The document warns, nonetheless, that this timid recovery should not be interpreted as signalling the return to robust global growth, which is “not expected for several years unless there are concerted policy efforts to stimulate investment and productivity.”
“The global economy is trapped in a self-perpetuating cycle of weak investment, dwindling world trade, flagging productivity growth and high debt,” notes the report, adding that such a situation could jeopardise the prospects for a successful implementation of the UN’s Sustainable Development Goals (SDGs).
In Africa, important differences are observed between subregions and countries, with various factors at play.
As indicated in the report, the anticipated increase in commodity prices on global markets is contributing to the modest improvement of growth prospects in heavily commodity-dependent countries, such as Algeria, Angola, and Nigeria, although a strong growth recovery seems unlikely.
Other countries with stronger economic fundamentals, whose recent economic performance has been driven more by robust private consumption, investment in infrastructure, and business climate reforms, enjoy more promising growth prospects.
This is the case in East Africa, which is set to perform the best among all African subregions in 2017 and 2018 according to the report, as well as in some West African countries, such as Côte d’Ivoire, Ghana, and Senegal. While East Africa’s GDP is expected to expand by 6 percent in the next two years, growth is projected to reach 3.1 percent in West Africa, after having stagnated in 2016.
Southern Africa, in contrast, should only experience a limited improvement from last year’s pale 1-percent growth. The subregion’s GDP is expected to expand by 1.8 percent in 2017, and 2.6 percent in 2018, “as commodity prices increase and drought effects dissipate,” notes the report. In North and Central Africa, growth is projected to increase to 3.5 and 3.4 in 2017, up from 2.6 and 2.4 percent in 2016, respectively.
Projections for LDCs well below SDG-target
Looking at LDCs in particular (including non-African LDCs), the seven UN institutions underline that despite an expected increase in growth rates in 2017 and 2018 compared with 2016, it is likely that the group will not achieve its growth target contained in the Sustainable Development Goals.
While LDCs’ aggregate GDP growth in 2016 is estimated at 4.6 percent, the report indicate that it should reach 5.2 percent in 2017 and 5.5 percent 2018. Although this trend might be seen as positive and encouraging, such a growth level remains significantly below the objective set out in SDG 8, target 1, of attaining and sustaining a growth rate of “at least 7 percent” in the LDCs.
Such a failure to meet the 7-percent SDG target constitutes a significant risk “to both critical expenditure and sufficient private financing for achieving the SDGs,” warns the document.

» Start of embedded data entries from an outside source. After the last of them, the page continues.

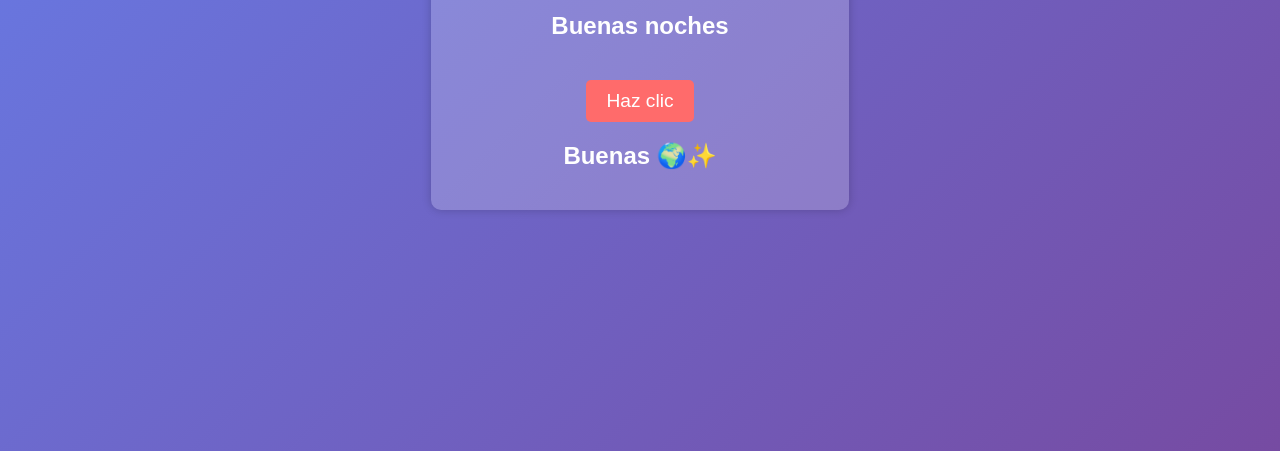
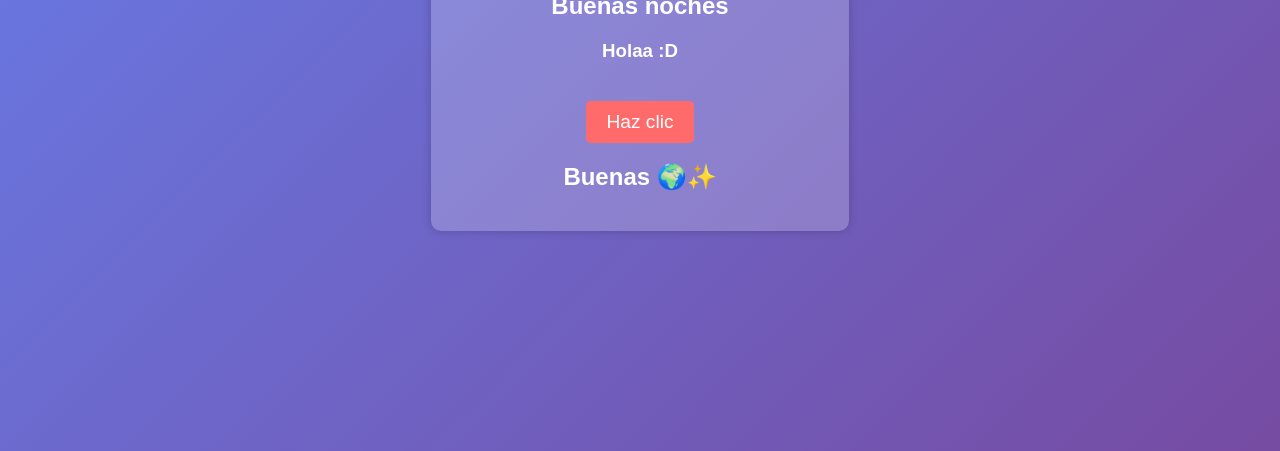
Before and after one commit to Peugh18/Curso-IHC, a plain HTML site: page index.html in a window 1280 px wide. Shown: the part 349-800 px from the top of the page. Drawn offline with Linux system fonts and the light colour scheme.

Commit message:
Tarea completada

```diff
--- a/index.html
+++ b/index.html
@@ -10,6 +10,7 @@
     <div class="container">
         <h1 id="mensaje">¡Hola, Mundo! 🌍✨</h1>
         <h2>Buenas noches</h2>
+        <H3>Holaa :D</H3>
         <button id="boton">Haz clic</button>
         <h2 id="subtitulo">Buenas 🌍✨</h2>
     </div>
```
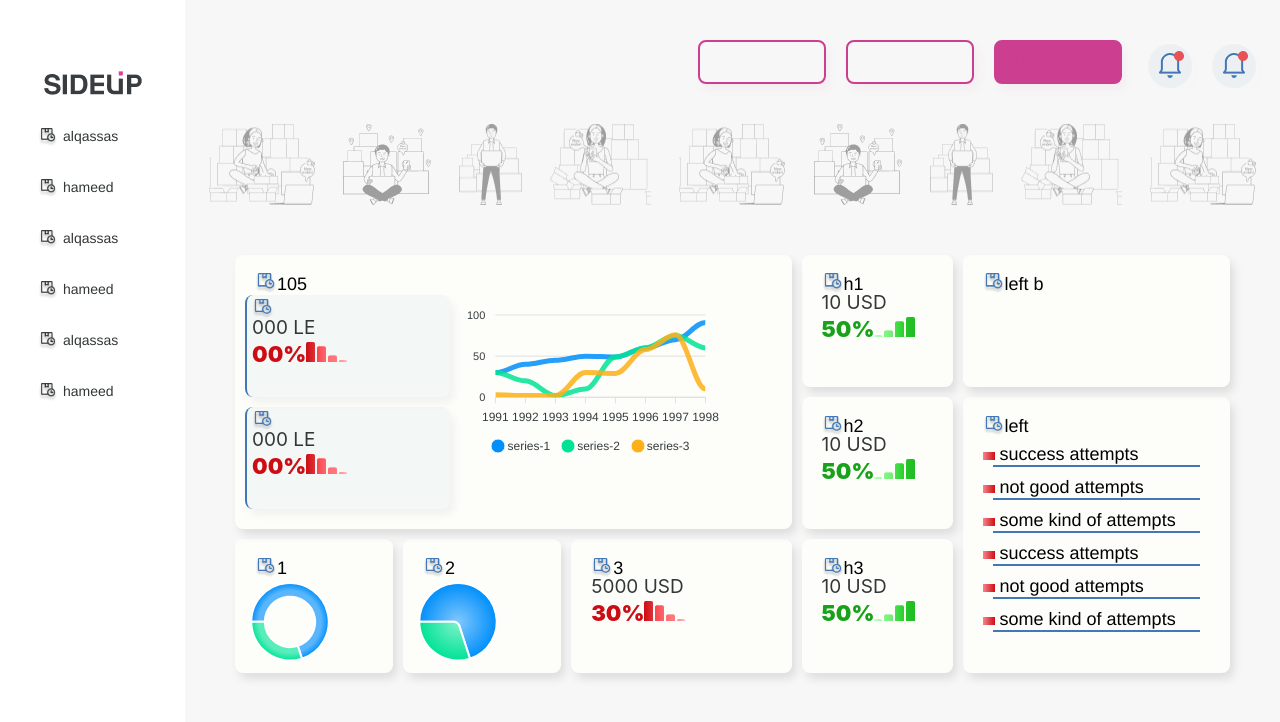
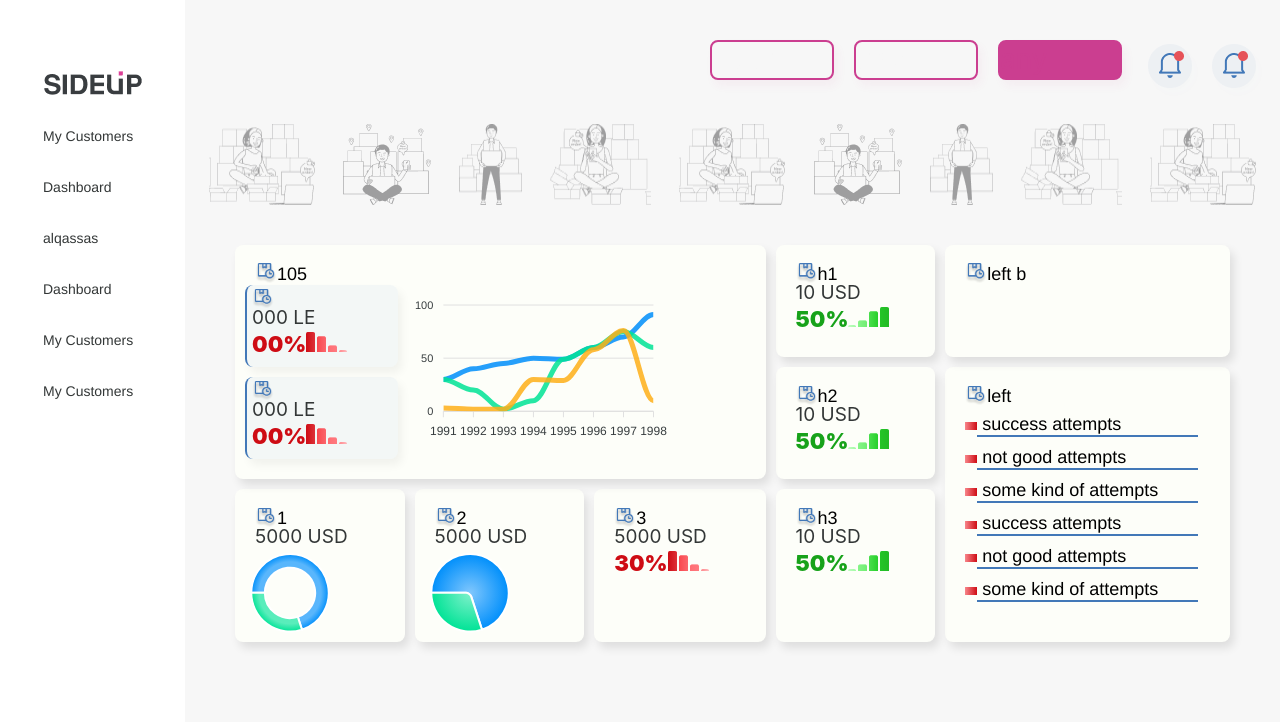
Before and after one commit to abdulrhmanalqassas/sideup, a React (Create React App) app: page / in a window 1280 px wide. Shown: the top 722 px of the page. Built offline with nearby package versions, Linux system fonts and the light colour scheme.

Commit message:
create mob nav bar

```diff
--- a/src/App.js
+++ b/src/App.js
@@ -3,9 +3,10 @@ import styled from 'styled-components';
 import { SideNave } from './main/SideNav';
 import { Nav } from './main/Nav';
 import { Dash } from './Dash/Dash';
-import { Character} from "./main/Character"
+import { Character} from "./main/Character";
+import { MobNav } from './main/MobNav';
 
-const items = [{name:"alqassas"},{name:"hameed"},{name:"alqassas"},{name:"hameed"},{name:"alqassas"},{name:"hameed"}]
+const items = [{name:"My Customers"},{name:"Dashboard"},{name:"alqassas"},{name:"Dashboard"},{name:"My Customers"},{name:"My Customers"}]
 
 // const Layout = styled.div`
 // display: flex;
@@ -37,7 +38,7 @@ padding: 0px 10px;
 function App() {
   return (
    <>
-
+<MobNav></MobNav>
        <Pane >
        <SideNave items={items}></SideNave>
        </Pane>
--- a/src/Card.js
+++ b/src/Card.js
@@ -39,13 +39,13 @@ width:22px;
 height: 20.3px;
 `;
 
-export const Card = ({ header, children, height = "100%", width }) => {
+export const Card = ({ header, children, height = "100%", width , isHeader = true}) => {
   return (
     <CardInit height={height} width={width}>
-      <Head>
+     {isHeader && <Head>
         <HeadImg src={headImg} />
         {header}
-      </Head>
+      </Head>}
       {children}
     </CardInit>
   );
--- a/src/Dash/bottomCards.js
+++ b/src/Dash/bottomCards.js
@@ -24,12 +24,16 @@ export const BottomCards = () => {
     <>
       <Card1>
         <Card  header={"1"}>
+        <Amount>{`${5000} ${"USD"}` } </Amount>
         <Donut/>
 
         </Card>
       </Card1>
       <Card2>
-        <Card header={"2"}> <Donut type="pie" />
+
+        <Card header={"2"}>
+        <Amount>{`${5000} ${"USD"}` } </Amount>
+        <Donut type="pie" />
 
         </Card>
 
--- a/src/Dash/mainCard/MainC.js
+++ b/src/Dash/mainCard/MainC.js
@@ -2,10 +2,11 @@ import React,{useState} from "react";
 import Chart from "react-apexcharts";
 
 
- export  const MainC = ()=>{
+ export  const MainC = ({type="line"})=>{
   const [state, setState ] =useState({
     options: {
-
+      legend: {
+        show: false,},
       stroke: {
         curve: 'smooth',
       },
@@ -40,7 +41,7 @@ import Chart from "react-apexcharts";
         <Chart
            options={state.options}
            series={state.series}
-           type="line"
+           type={type}
            width="280px"
   />
     )
--- a/src/Dash/mainCard/MainCard.js
+++ b/src/Dash/mainCard/MainCard.js
@@ -22,11 +22,24 @@ const MainCardLayout = styled.div`
 }
 
 `
+const SmallCardContainer = styled.div`
+
+@media (max-width: 900px) {
+  display: flex;
+  justify-content:space-around;
+}`
 const MainCart = styled.div`
 width:min-content;
 @media (max-width: 900px) {
   display: none;
 
+  overflow: hidden;
+}`
+
+const PhoneCart  = styled.div`
+width:min-content;
+@media (min-width: 900px) {
+  display: none;
   overflow: hidden;
 }`
 export const MainCard = () => {
@@ -35,13 +48,16 @@ export const MainCard = () => {
 
       <Card header={"105"}>
       <MainCardLayout>
-        <div>
+        <SmallCardContainer>
         <SmallCard/>
         <SmallCard/>
-        </div>
+        </SmallCardContainer>
         <MainCart>
         <MainC/>
         </MainCart>
+        <PhoneCart>
+        <MainC type="bar" />
+        </PhoneCart>
 
         </MainCardLayout>
       </Card>
--- a/src/Dash/mainCard/SmallCard.js
+++ b/src/Dash/mainCard/SmallCard.js
@@ -7,9 +7,9 @@ import {Rate, ChartImg} from "../helper/Rate"
 import { Amount } from "../helper/Amount";
 
 const BorderCard = styled.div`
-  width: 193px;
+  width: 153px;
   padding: 5px;
-  height: 92px;
+  height: 82px;
   margin:10px 0  ;
   left: 0px;
   top: 0px;
--- a/src/index.css
+++ b/src/index.css
@@ -1,3 +1,7 @@
+*{
+  box-sizing: border-box;
+}
+
 body {
   margin: 0;
   padding: 0;
--- a/src/main/Character.js
+++ b/src/main/Character.js
@@ -9,12 +9,11 @@ const FullStrap = styled.div`
 max-width : 100% ;
 display :flex;
 justify-content:space-around;
-margin-bottom:10px ;
+
 overflow: hidden;
 @media (max-width: 900px) {
     display: none;
-    // width:100%;
-    // flex-direction: column;
+
   }
 `
 const images = [c1,c2,c3,c4,c1,c2,c3,c4,c1] ;
--- /dev/null
+++ b/src/main/MobNav.js
@@ -0,0 +1,61 @@
+import React from "react";
+import styled from "styled-components";
+import NotificationIcon from "../assets/images/NotificationIcon.png";
+import SideupLogo from "../assets/images/SideupLogo.png";
+
+const Notification = styled.img`
+width: 40px;
+height: 52px;`;
+
+const BurgerMenu = styled.div`
+  cursor: pointer;
+//   font-weight: 100;
+//   z-index: 5;
+`;
+
+const BurgerBar = styled.div`
+  width: 2em;
+  height: 0.1em;
+  background-color: rgb(0, 183, 255);
+  border-radius: 0.5em;
+  margin-top: 8px;
+  z-index: 99;
+`;
+const MobNavLayout = styled.nav`
+@media (min-width: 900px) {
+    display: none;
+
+  }
+padding: 0.3rem;
+// position: absolute;
+display: flex;
+justify-content: space-between;
+align-items:center;
+width: 100%;
+height: 92px;
+left: 0px;
+top: 0px;
+background: #FFFFFF;
+box-shadow: 4px 6px 10px rgba(0, 0, 0, 0.15);
+`;
+const Logo = styled.img`
+width: 75px;
+height: 27px;
+//   margin-top: 2.625rem;
+//   margin-bottom: 1.5rem;
+  align-self: center;
+`;
+
+export const MobNav = () => {
+  return (
+    <MobNavLayout>
+      <Notification src={NotificationIcon} />
+      <Logo src={SideupLogo} />
+      <BurgerMenu>
+        <BurgerBar/>
+        <BurgerBar/>
+        <BurgerBar/>
+      </BurgerMenu>
+    </MobNavLayout>
+  );
+};
--- a/src/main/Nav.js
+++ b/src/main/Nav.js
@@ -1,6 +1,7 @@
 import React from "react";
 import styled from "styled-components";
 import NotificationIcon from "../assets/images/NotificationIcon.png"
+import { MobNav } from "./MobNav";
 const NavBar = styled.nav`
 margin: 2.5rem 0 1.25rem 0;
 `;
```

As a striking example, it notes that if the current growth trajectory is maintained, nearly 35 percent of the population of LDCs will still be living in extreme poverty by 2030.
Against this backdrop, the report calls on strengthened efforts to close the investment gap and mobilise more resources, both at the domestic and international levels, to meet the considerable financing needs of LDCs, while also reaffirming the crucial role of trade in sustainable development.